USS Independence wreck
USS Independence wreck found off California coast.U.S. Navy, National Archives

A Second World War aircraft carrier that sank 64 years ago has been found off the coast of California "amazingly intact".

The location of the USS Independence was confirmed by the National Oceanographic & Atmospheric Administration, the US Navy and private industry partners following a two year mission to locate, map and study historic shipwrecks in the in Gulf of the Farallones National Marine Sanctuary.

The Independence is one of an estimated 300 ships located off San Francisco, but it is the deepest known – resting at 2,600ft below the surface of the water.

Researchers said the ship's hull and flight deck are clearly visible, along with a plane in the carrier's hanger bay.

Independence operated in the central and western Pacific from 1943 to 1945 and was one of more than 90 vessels assembled as a target fleet for the Bikini Atoll atomic bomb tests in 1946.

It survived the blast and was returned to at San Francisco's Hunters Point Naval Shipyard, where it was studied for decontamination until 1951 when it was taken out to sea for scuttling.

"After 64 years on the seafloor, Independence sits on the bottom as if ready to launch its planes," said James Delgado, chief scientist on the Independence mission.

"This ship fought a long, hard war in the Pacific and after the war was subjected to two atomic blasts that ripped through the ship. It is a reminder of the industrial might and skill of the 'greatest generation' that sent not only this ship, but their loved ones to war."

The Independence was found using Echo Ranger, an 18ft autonomous underwater vehicle. It spotted the ship as it glided 150ft above the wreck – the results showed Independence is upright with much of its flight deck intact, but with gaping holes leading to the hanger decks.

Frank Cantelas, archaeologist with NOAA's Office of Ocean Exploration and Research, said: "By using technology to create three-dimensional maps of the seafloor and wrecks like Independence, we can not only explore, but share what we've learned with the public and other scientists."
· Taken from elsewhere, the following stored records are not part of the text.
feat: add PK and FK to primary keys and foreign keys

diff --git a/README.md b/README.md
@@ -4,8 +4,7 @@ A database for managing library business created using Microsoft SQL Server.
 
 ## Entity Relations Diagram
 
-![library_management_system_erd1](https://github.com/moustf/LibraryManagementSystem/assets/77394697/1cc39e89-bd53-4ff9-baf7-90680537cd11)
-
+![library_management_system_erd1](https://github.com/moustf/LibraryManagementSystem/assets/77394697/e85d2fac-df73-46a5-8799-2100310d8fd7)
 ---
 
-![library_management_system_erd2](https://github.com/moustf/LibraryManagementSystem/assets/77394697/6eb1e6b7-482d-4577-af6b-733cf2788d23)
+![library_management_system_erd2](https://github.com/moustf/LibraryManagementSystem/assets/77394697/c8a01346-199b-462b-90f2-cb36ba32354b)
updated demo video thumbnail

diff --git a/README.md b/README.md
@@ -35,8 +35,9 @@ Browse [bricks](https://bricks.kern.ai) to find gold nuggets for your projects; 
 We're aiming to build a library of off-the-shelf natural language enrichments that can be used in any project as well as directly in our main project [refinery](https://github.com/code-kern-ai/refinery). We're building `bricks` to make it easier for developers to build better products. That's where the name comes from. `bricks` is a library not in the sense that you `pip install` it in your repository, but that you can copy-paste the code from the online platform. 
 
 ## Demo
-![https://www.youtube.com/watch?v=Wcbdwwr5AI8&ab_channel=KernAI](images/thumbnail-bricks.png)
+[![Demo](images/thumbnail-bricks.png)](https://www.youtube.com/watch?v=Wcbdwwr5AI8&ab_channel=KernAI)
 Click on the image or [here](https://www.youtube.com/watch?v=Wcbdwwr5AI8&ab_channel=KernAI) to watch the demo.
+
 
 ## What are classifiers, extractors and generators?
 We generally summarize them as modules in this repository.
USS Independence wreck
NOAA, Boeing, and Coda Octopus
USS Independence wreck
OAA's Office of Ocean Exploration and Research and NOAA's Office of National Marine Sanctuaries
USS Independence wreck
U.S. Navy, National Archives
USS Independence wreck
NOAA and Coda Octopus
USS Independence wreck
U.S. Navy, National Archives